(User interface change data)
↓
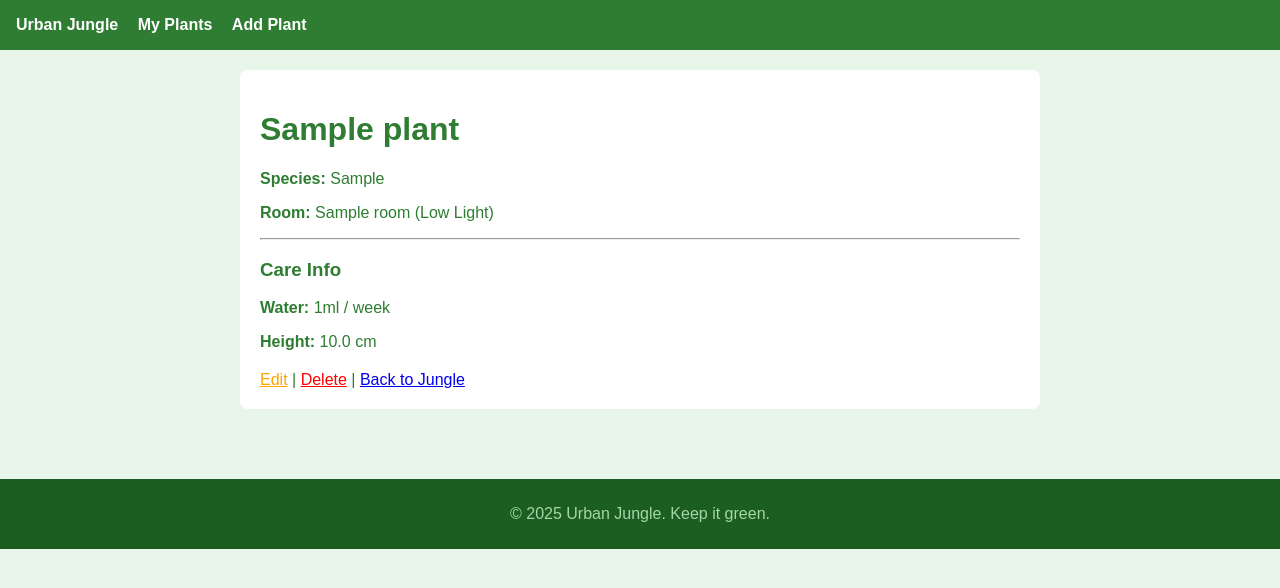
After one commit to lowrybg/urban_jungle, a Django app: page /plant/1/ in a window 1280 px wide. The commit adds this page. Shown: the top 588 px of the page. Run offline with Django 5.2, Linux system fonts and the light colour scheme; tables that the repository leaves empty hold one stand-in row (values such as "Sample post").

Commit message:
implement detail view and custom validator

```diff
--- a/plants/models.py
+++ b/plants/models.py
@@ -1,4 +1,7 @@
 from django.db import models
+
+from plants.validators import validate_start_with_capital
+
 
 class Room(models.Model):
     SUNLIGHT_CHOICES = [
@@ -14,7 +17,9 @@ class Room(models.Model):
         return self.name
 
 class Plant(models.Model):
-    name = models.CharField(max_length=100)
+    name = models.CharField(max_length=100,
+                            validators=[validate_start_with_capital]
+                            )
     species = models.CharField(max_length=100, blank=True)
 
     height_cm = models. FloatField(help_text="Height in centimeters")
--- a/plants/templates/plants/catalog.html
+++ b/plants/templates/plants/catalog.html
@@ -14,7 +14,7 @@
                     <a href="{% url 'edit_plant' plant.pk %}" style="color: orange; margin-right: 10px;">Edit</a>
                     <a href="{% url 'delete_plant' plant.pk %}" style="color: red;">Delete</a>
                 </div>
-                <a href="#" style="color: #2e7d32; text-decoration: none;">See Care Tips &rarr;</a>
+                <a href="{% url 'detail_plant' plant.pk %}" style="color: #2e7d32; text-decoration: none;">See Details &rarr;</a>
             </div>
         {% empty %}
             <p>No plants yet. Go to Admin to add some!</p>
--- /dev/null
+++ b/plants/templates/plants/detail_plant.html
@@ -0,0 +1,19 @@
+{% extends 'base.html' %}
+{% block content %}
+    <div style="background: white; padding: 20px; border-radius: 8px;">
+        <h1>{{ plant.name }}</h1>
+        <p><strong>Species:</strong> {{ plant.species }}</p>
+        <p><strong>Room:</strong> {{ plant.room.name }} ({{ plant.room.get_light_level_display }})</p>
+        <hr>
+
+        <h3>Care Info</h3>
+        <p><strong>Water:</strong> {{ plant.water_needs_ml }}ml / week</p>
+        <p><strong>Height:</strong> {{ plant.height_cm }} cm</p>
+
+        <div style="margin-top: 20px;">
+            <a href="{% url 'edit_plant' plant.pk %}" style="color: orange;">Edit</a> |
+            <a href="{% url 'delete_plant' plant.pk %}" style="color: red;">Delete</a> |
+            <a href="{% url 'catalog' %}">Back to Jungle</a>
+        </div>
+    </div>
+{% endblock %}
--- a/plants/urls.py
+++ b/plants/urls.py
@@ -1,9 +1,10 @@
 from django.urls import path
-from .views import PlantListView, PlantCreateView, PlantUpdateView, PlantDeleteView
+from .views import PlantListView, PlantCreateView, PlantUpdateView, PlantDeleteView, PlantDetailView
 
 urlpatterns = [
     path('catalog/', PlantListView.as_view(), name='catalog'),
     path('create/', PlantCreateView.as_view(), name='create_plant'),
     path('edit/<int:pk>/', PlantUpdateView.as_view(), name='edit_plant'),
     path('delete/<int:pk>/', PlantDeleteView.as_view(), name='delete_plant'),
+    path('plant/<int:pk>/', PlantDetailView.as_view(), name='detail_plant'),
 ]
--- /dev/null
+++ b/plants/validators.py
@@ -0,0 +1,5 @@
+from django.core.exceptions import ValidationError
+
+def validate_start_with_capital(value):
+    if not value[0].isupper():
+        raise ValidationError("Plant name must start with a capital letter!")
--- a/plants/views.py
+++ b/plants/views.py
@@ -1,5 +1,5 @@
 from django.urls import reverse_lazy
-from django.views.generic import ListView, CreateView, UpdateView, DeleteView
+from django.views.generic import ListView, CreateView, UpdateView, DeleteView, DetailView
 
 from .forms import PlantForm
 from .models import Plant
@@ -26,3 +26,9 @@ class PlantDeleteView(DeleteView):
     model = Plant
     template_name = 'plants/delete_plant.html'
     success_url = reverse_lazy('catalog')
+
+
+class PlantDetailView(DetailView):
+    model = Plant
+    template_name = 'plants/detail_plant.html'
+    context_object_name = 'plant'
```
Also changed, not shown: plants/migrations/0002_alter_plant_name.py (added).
↑
↓
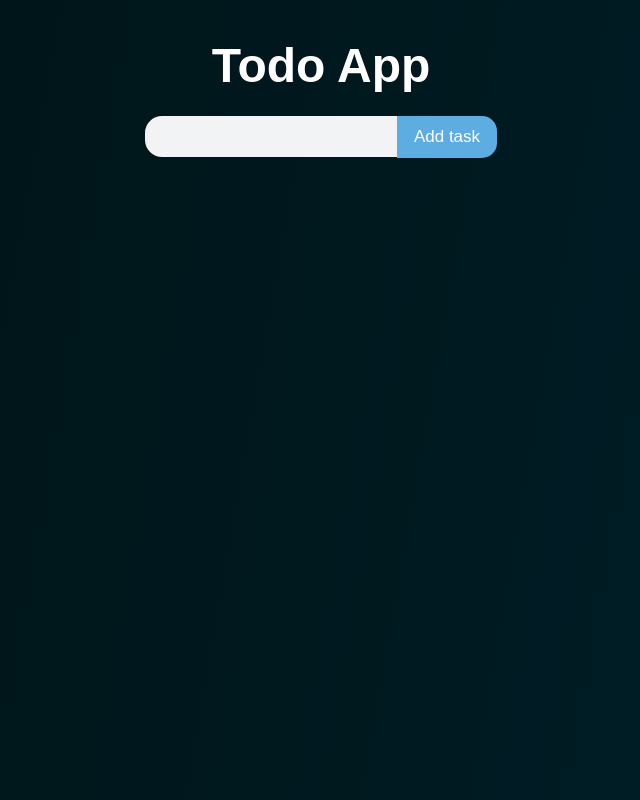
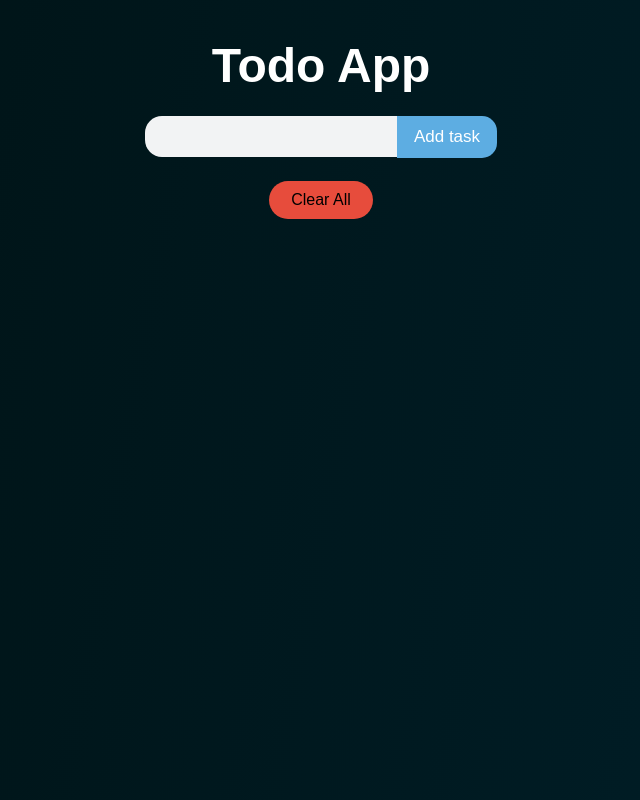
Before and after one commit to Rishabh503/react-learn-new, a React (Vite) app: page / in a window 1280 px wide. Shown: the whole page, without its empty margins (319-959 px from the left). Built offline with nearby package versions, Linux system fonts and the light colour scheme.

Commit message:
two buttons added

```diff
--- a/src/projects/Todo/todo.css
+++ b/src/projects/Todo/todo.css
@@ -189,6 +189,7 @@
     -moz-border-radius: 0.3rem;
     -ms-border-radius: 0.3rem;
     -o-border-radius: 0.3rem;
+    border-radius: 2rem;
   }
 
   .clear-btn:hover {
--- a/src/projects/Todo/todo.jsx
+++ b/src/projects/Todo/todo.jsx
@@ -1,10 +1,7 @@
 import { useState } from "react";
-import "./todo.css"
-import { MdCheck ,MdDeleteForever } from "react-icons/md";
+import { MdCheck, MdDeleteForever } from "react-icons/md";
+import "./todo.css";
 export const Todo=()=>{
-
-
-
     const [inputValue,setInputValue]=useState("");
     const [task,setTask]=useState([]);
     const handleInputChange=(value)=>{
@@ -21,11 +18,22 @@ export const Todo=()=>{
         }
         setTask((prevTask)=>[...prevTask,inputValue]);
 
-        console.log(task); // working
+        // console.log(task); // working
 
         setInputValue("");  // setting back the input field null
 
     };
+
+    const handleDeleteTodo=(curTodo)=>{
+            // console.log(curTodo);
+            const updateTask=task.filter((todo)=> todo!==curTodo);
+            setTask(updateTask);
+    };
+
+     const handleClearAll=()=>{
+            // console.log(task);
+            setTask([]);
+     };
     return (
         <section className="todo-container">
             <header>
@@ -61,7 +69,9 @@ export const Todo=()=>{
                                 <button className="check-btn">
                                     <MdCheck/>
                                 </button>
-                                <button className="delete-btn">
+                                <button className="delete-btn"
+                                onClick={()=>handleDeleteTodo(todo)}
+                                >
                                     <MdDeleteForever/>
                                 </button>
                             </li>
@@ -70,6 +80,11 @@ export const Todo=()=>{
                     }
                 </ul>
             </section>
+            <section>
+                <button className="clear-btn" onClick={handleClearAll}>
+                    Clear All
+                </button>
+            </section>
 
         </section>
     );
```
↑
↓
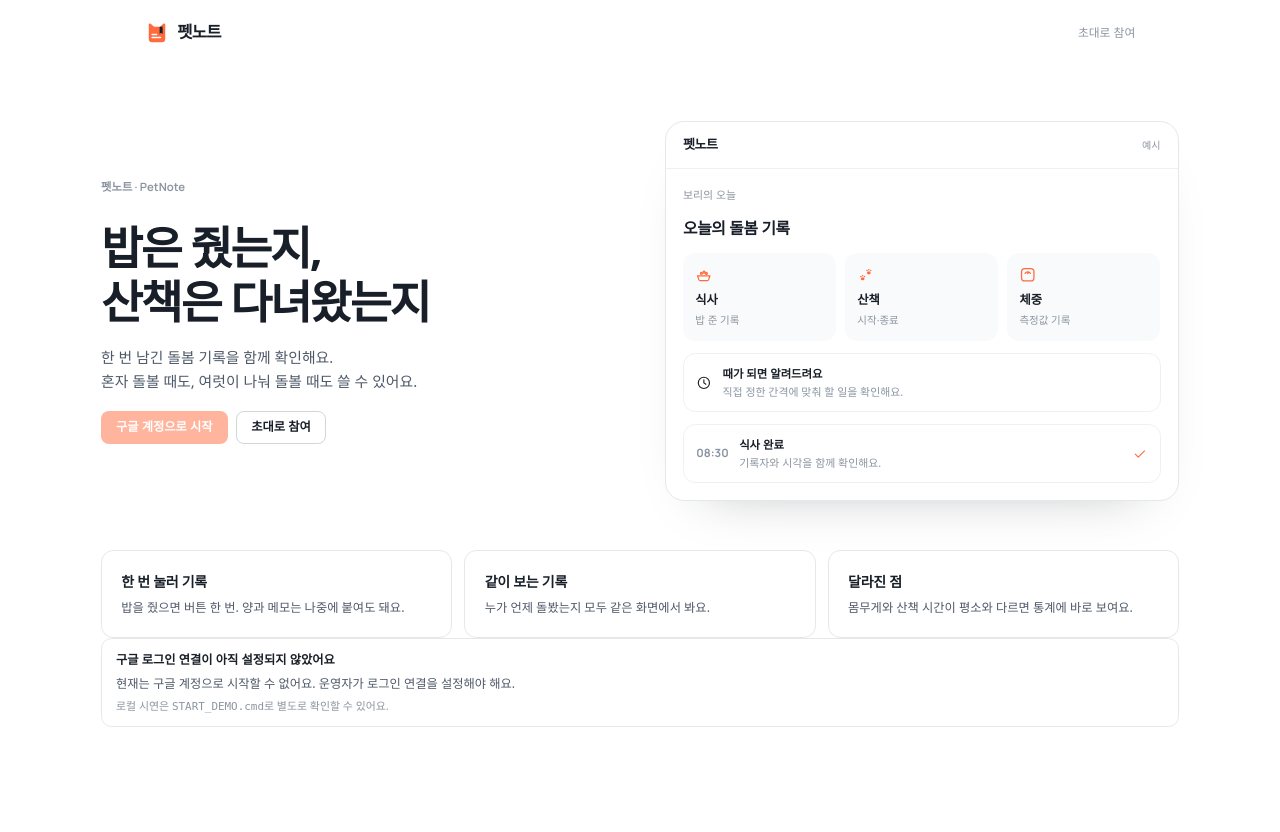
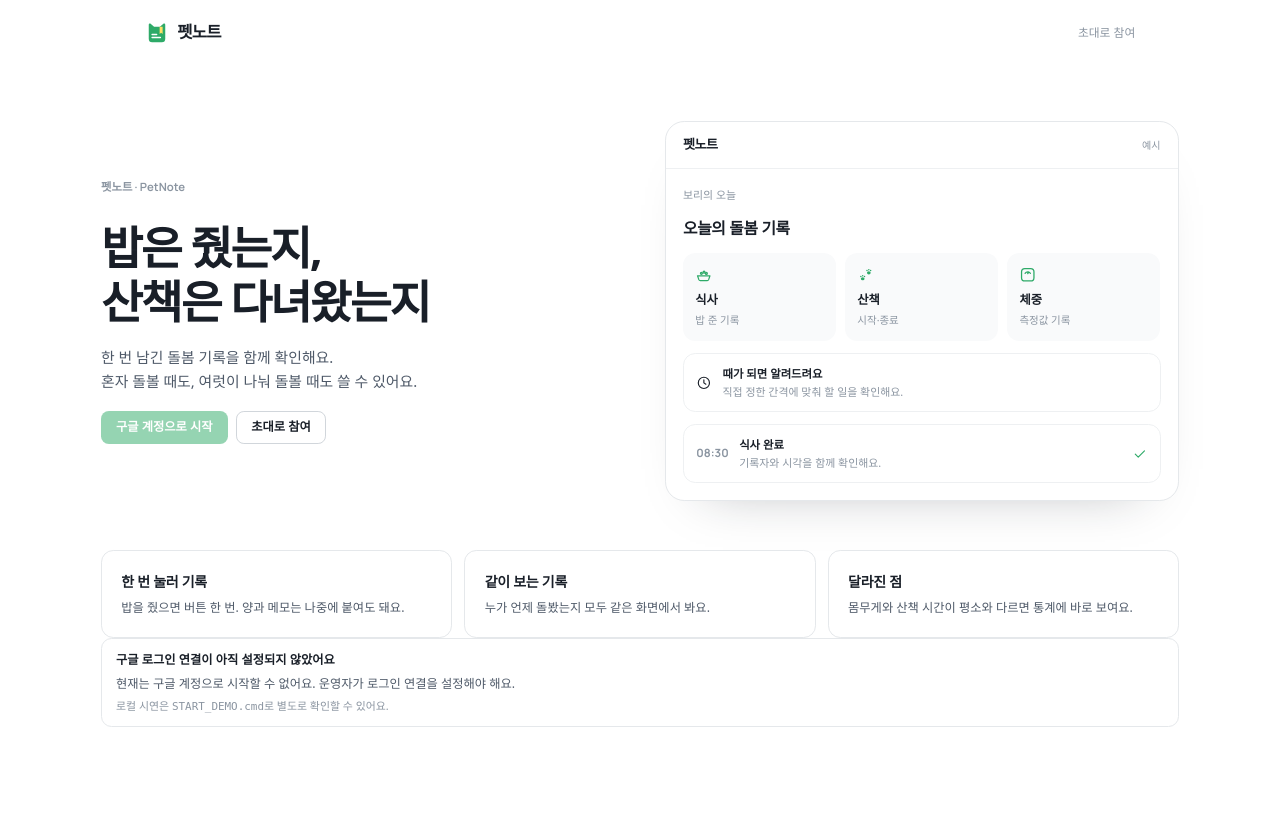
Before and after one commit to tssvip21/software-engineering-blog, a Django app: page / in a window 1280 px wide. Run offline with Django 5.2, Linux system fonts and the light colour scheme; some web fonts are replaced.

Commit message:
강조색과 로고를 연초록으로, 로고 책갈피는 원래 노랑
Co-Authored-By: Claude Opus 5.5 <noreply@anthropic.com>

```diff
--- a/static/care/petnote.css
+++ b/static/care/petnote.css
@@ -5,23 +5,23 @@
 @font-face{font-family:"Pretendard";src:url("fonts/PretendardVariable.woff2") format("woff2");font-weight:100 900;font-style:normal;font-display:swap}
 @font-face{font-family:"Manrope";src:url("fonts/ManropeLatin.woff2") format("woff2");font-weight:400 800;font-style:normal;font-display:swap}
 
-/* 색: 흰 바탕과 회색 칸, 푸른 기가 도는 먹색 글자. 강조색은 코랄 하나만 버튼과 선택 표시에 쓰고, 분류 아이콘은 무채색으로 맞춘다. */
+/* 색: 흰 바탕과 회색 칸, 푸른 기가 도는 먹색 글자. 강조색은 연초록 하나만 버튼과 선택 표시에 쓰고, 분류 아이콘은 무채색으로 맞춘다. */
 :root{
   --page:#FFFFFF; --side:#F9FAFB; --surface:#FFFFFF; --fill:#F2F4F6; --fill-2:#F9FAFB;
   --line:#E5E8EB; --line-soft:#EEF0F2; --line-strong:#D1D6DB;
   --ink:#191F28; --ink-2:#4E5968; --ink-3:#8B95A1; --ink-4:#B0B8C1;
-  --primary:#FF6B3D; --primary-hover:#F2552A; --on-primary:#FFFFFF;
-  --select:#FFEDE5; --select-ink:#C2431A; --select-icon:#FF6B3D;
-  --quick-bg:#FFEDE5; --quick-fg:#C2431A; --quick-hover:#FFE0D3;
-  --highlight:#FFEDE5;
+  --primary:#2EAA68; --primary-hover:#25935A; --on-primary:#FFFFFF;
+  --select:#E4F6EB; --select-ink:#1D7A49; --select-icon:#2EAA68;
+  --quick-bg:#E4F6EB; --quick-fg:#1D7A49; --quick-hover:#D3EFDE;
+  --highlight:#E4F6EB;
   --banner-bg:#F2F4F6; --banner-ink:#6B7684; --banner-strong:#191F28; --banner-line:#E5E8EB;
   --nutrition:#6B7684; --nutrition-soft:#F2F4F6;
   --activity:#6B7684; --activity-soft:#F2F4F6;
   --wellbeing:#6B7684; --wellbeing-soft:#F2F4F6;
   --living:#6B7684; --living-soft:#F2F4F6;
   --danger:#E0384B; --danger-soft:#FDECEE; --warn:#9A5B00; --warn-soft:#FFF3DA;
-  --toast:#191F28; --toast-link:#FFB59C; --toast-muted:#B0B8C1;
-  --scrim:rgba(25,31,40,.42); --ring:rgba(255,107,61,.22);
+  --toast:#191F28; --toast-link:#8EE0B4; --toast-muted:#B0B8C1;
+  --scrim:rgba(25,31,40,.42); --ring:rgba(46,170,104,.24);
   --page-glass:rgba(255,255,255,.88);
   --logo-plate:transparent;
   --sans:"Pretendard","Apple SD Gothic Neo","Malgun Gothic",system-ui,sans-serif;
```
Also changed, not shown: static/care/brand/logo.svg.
↑
- The task: Among the lines above, please find those with "models" and copy them.

- Answer for this exercise:
--- a/plants/models.py
+++ b/plants/models.py
 from django.db import models
 class Room(models.Model):
@@ -14,7 +17,9 @@ class Room(models.Model):
 class Plant(models.Model):
-    name = models.CharField(max_length=100)
+    name = models.CharField(max_length=100,
     species = models.CharField(max_length=100, blank=True)
     height_cm = models. FloatField(help_text="Height in centimeters")
 from .models import Plant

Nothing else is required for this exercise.